** SUPPLIED MATERIAL follows **

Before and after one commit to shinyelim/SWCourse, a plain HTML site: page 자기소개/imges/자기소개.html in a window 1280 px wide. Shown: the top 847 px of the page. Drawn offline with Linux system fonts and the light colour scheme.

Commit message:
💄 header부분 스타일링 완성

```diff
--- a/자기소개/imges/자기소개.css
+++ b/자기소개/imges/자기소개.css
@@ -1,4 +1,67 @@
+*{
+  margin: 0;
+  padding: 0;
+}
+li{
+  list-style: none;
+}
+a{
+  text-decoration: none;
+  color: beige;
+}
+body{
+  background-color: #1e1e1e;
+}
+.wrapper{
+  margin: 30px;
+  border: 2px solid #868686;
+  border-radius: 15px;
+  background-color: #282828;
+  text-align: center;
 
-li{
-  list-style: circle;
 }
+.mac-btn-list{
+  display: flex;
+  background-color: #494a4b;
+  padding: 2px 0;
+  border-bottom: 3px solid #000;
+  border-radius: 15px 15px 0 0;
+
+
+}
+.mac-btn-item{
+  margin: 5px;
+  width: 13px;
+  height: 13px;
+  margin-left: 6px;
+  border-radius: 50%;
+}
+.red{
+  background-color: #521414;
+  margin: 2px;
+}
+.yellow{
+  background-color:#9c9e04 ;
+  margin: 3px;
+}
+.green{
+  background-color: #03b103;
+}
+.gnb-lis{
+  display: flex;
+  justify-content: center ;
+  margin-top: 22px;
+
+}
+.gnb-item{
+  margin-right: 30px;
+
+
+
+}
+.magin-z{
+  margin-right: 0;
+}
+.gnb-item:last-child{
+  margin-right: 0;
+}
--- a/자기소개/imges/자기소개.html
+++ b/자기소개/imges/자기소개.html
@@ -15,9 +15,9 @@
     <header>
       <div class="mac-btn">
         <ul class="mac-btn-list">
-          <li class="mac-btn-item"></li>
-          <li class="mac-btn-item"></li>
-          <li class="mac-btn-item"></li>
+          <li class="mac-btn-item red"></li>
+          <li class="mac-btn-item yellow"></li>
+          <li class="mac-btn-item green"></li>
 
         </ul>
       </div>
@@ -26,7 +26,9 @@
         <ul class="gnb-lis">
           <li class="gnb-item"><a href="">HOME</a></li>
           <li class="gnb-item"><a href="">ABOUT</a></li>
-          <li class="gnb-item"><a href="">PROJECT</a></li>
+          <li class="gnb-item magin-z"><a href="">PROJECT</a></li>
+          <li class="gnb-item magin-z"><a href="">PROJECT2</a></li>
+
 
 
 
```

** End of SUPPLIED MATERIAL **

● EXERCISE INSTRUCTIONS: Reproduce the data. Keep it exact.

● REPLY:
Before and after one commit to shinyelim/SWCourse, a plain HTML site: page 자기소개/imges/자기소개.html in a window 1280 px wide. Shown: the top 847 px of the page. Drawn offline with Linux system fonts and the light colour scheme.

Commit message:
💄 header부분 스타일링 완성

```diff
--- a/자기소개/imges/자기소개.css
+++ b/자기소개/imges/자기소개.css
@@ -1,4 +1,67 @@
+*{
+  margin: 0;
+  padding: 0;
+}
+li{
+  list-style: none;
+}
+a{
+  text-decoration: none;
+  color: beige;
+}
+body{
+  background-color: #1e1e1e;
+}
+.wrapper{
+  margin: 30px;
+  border: 2px solid #868686;
+  border-radius: 15px;
+  background-color: #282828;
+  text-align: center;
 
-li{
-  list-style: circle;
 }
+.mac-btn-list{
+  display: flex;
+  background-color: #494a4b;
+  padding: 2px 0;
+  border-bottom: 3px solid #000;
+  border-radius: 15px 15px 0 0;
+
+
+}
+.mac-btn-item{
+  margin: 5px;
+  width: 13px;
+  height: 13px;
+  margin-left: 6px;
+  border-radius: 50%;
+}
+.red{
+  background-color: #521414;
+  margin: 2px;
+}
+.yellow{
+  background-color:#9c9e04 ;
+  margin: 3px;
+}
+.green{
+  background-color: #03b103;
+}
+.gnb-lis{
+  display: flex;
+  justify-content: center ;
+  margin-top: 22px;
+
+}
+.gnb-item{
+  margin-right: 30px;
+
+
+
+}
+.magin-z{
+  margin-right: 0;
+}
+.gnb-item:last-child{
+  margin-right: 0;
+}
--- a/자기소개/imges/자기소개.html
+++ b/자기소개/imges/자기소개.html
@@ -15,9 +15,9 @@
     <header>
       <div class="mac-btn">
         <ul class="mac-btn-list">
-          <li class="mac-btn-item"></li>
-          <li class="mac-btn-item"></li>
-          <li class="mac-btn-item"></li>
+          <li class="mac-btn-item red"></li>
+          <li class="mac-btn-item yellow"></li>
+          <li class="mac-btn-item green"></li>
 
         </ul>
       </div>
@@ -26,7 +26,9 @@
         <ul class="gnb-lis">
           <li class="gnb-item"><a href="">HOME</a></li>
           <li class="gnb-item"><a href="">ABOUT</a></li>
-          <li class="gnb-item"><a href="">PROJECT</a></li>
+          <li class="gnb-item magin-z"><a href="">PROJECT</a></li>
+          <li class="gnb-item magin-z"><a href="">PROJECT2</a></li>
+
 
 
 
```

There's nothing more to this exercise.